“Sprint walking away from this T-Mobile merger was what regulators wanted. Regulators want four wireless carriers,” Kagan said. “That’s the same argument they made when AT&T tried to acquire T-Mobile a few years ago.”
As Kagan sees it, Sprint is in a strong position as it starts its next chapter. The company has a new high-speed network, he said, and Claure is likely to introduce new growth strategies. Kagan figures the new Sprint may look very different than the old Sprint as new plans unfold.
Meet Sprint’s New Chief
Claure founded Brightstar in 1997 and has grown the company from a small Miami, Florida-based distributor into a global business that posted $10.5 billion in gross revenue in 2013.
Sprint’s hopes are high with Claure holding the reins. World Economic Forum selected Claure as a Young Global Leader, and he has received several Entrepreneur of the Year and CEO of the year awards.
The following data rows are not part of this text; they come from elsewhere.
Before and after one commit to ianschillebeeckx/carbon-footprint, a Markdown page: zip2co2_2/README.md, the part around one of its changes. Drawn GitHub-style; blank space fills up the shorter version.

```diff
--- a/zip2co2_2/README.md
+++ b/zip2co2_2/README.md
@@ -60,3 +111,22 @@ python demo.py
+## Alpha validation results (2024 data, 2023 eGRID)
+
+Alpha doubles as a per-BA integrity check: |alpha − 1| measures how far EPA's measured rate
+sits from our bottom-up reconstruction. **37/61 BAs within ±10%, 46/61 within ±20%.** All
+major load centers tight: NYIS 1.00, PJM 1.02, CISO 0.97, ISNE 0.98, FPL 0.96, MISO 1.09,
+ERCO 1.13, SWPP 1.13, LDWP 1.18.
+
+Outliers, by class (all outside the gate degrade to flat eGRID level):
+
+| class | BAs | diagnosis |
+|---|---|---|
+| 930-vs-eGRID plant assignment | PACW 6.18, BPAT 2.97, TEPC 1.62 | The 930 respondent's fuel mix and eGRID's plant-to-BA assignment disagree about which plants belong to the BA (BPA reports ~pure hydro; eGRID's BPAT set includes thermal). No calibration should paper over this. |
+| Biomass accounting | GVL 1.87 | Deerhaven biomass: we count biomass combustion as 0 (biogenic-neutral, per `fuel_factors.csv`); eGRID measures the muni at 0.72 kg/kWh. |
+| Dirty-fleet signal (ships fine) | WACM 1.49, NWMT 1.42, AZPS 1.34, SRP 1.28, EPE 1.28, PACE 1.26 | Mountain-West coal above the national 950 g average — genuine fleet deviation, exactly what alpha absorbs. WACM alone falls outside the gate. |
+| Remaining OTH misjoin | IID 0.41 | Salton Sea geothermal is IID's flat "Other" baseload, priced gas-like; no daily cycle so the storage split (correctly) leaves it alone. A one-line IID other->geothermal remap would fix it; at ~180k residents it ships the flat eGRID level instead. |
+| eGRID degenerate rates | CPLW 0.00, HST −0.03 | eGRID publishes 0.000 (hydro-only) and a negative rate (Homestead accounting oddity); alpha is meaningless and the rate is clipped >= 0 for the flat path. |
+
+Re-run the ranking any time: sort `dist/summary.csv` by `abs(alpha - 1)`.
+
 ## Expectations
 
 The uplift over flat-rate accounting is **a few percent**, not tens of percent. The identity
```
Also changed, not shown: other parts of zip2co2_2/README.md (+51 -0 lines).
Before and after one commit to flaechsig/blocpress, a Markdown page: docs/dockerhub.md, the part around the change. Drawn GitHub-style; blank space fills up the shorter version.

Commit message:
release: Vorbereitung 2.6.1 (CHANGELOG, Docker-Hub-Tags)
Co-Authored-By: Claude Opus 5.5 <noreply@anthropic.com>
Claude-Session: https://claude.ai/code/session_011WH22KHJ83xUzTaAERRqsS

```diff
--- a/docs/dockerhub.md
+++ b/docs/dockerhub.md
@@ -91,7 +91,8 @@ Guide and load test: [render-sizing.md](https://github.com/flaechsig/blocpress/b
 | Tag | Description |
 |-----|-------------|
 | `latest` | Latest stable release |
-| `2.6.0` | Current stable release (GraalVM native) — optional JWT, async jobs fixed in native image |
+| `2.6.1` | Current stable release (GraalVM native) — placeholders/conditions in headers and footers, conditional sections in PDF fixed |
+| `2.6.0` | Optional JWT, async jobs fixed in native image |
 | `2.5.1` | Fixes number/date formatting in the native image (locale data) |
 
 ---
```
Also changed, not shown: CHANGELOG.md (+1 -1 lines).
“Marcelo is a successful entrepreneur who transformed a start-up into a global telecommunications company. He has the management experience, passion and drive to create the strongest network and offer the best products and services in the wireless industry,” said Sprint Chairman Masayoshi Son. “While we continue to believe industry consolidation will enhance competitiveness and benefit customers, our focus moving forward will be on making Sprint the most successful carrier.”
Remembering Hesse’s Heroics
Kagan said he thinks Claure is the right man to take Sprint through its next growth wave and anticipates the company may grow in new areas under his leadership. He pointed to how much the wireless industry has changed over the past 10 years. The last decade has seen Apple’s iPhone, Google’s Android and Samsung’s Galaxy line up come to market. Sprint could make an impact in the next decade.
“Dan Hesse, current CEO of Sprint has done a remarkable job since arriving in 2007. Sprint was crashing and burning and Hesse saved the company. He also led Sprint through the network rebuild during the last year or so,” Kagan said.
"Now that the network rebuild is nearing completion, Hesse can be credited with a heroic rebuild. He gave Sprint the strength to move ahead and prepare for the next chapter. Now it’s up to Marcelo Claure and Masayoshi Son to set Sprint on the next growth wave. Is this Sprint and T-Mobile merger off forever? No. But it is off for the foreseeable future," he added.